Iranian journalism students use computers in an internet cafe in central Tehran, Iran, Jan. 18, 2011.

Iranian journalism students use computers in an internet cafe in central Tehran, Iran, Jan. 18, 2011. AP Photo/Vahid Salemi

Iranian Hackers Target U.S. Military Officials With Elaborate Social Media Scam

Posing as journalists and contractors, Iranian actors looked to connect to military and policy leaders. By Marina Koren

It was the "most elaborate social-engineering campaign" these security researchers had ever seen.

A new report from iSight Partners, a Dallas-based computer-security firm, exposed on Thursday a three-year cyberespionage campaign carried out by Iranian hackers. The digital attacks, which infected about 2,000 U.S. personal computers since 2011, targeted members of the U.S. military and Congress, as well as diplomats, lobbyists, and Washington-based journalists.

The long-term campaign, dubbed "Newscaster" by the security firm, employed a dozen fake social-media accounts on sites such as Facebook, Twitter, and LinkedIn. Hackers sent targets links that, when accessed, would unleash malware. They directed people to fake login screens to steal their user names and passwords. They impersonated journalists and defense contractors, and even set up a fake news website to lure victims.

All signs pointed to Iran as the source. Nicole Perlroth writes in The New York Times:

There were many clues.

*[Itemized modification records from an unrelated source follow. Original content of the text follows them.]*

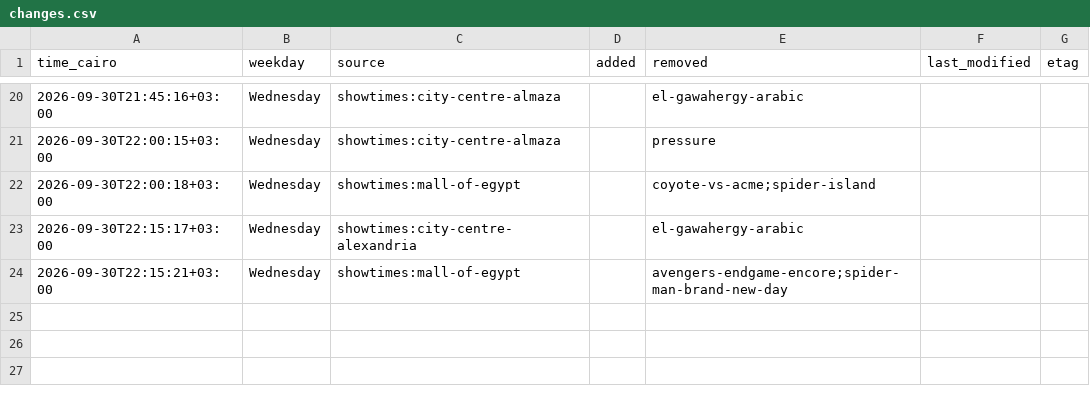
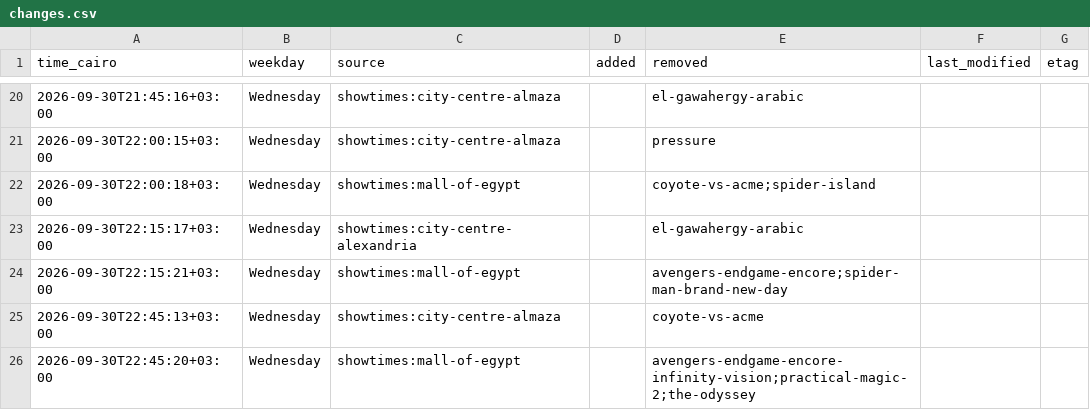
Before and after one commit to Hitari311/vox-watcher, a CSV file: vox_data/changes.csv, drawn as a sheet; only a part is shown, gaps mark what is left out; the diff names each change by its address in the sheet, - before the commit and + after, or states it on an @@ line.

```diff
--- a/vox_data/changes.csv
+++ b/vox_data/changes.csv
+row 25: 2026-09-30T22:45:13+03:00 | Wednesday | showtimes:city-centre-almaza |  | coyote-vs-acme
+row 26: 2026-09-30T22:45:20+03:00 | Wednesday | showtimes:mall-of-egypt |  | avengers-endgame-encore-infinity-vision;practical-magic-2;the-odyssey
```
Also changed, not shown: 1 other file.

The fake website was registered in Tehran and sites that hackers used to deploy their malware were also hosted in Iran. The malware that the hackers used contained several Persian words. The time stamps of hackers' activity tracked with professional working hours in Tehran. They even took the day off on Iranian weekends and holidays.

Another telltale sign, researchers said, was the content the hackers posted on their personas' social media. In some cases, they posted Iranian jokes to their Facebook pages. One hacker used a Facebook page to ask followers, "What's kind of sanction will lead to undermining the Iranian nation?"

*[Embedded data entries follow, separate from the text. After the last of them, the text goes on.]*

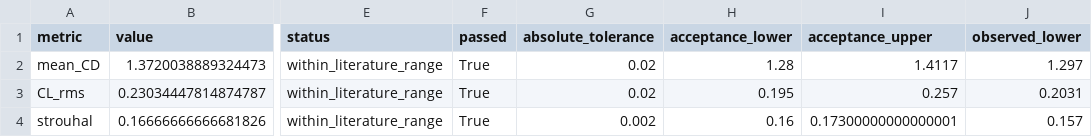
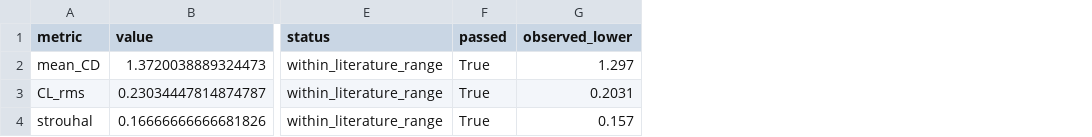
Before and after one commit to bmaidu/2DFlowPastCylinderBenchmark, a CSV file: results/preset_coarse/tables/metrics.csv, drawn as a sheet; only a part is shown, gaps mark what is left out; the diff names each change by its address in the sheet, - before the commit and + after, or states it on an @@ line.

```diff
--- a/results/preset_coarse/tables/metrics.csv
+++ b/results/preset_coarse/tables/metrics.csv
-column G (absolute_tolerance), rows 2-4: 0.02 | 0.02 | 0.002
-column H (acceptance_lower), rows 2-4: 1.28 | 0.195 | 0.16
-column I (acceptance_upper), rows 2-4: 1.4117 | 0.257 | 0.17300000000000001
```
Also changed, not shown: results/preset_fine/tables/metrics.csv, results/preset_medium/tables/metrics.csv, 11 other files.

It's unclear exactly what information these hackers stole. But the fact that such a highly coordinated attack went unnoticed for several years suggests that the technical skills of Iranian hackers, usually outdone by far-superior Chinese and Russian hackers, are improving. This time last year, a wave of attacks targeting American energy companies was traced to Iran. Back then, U.S. intelligence officials were already worried about Iranian hackers' growing talents.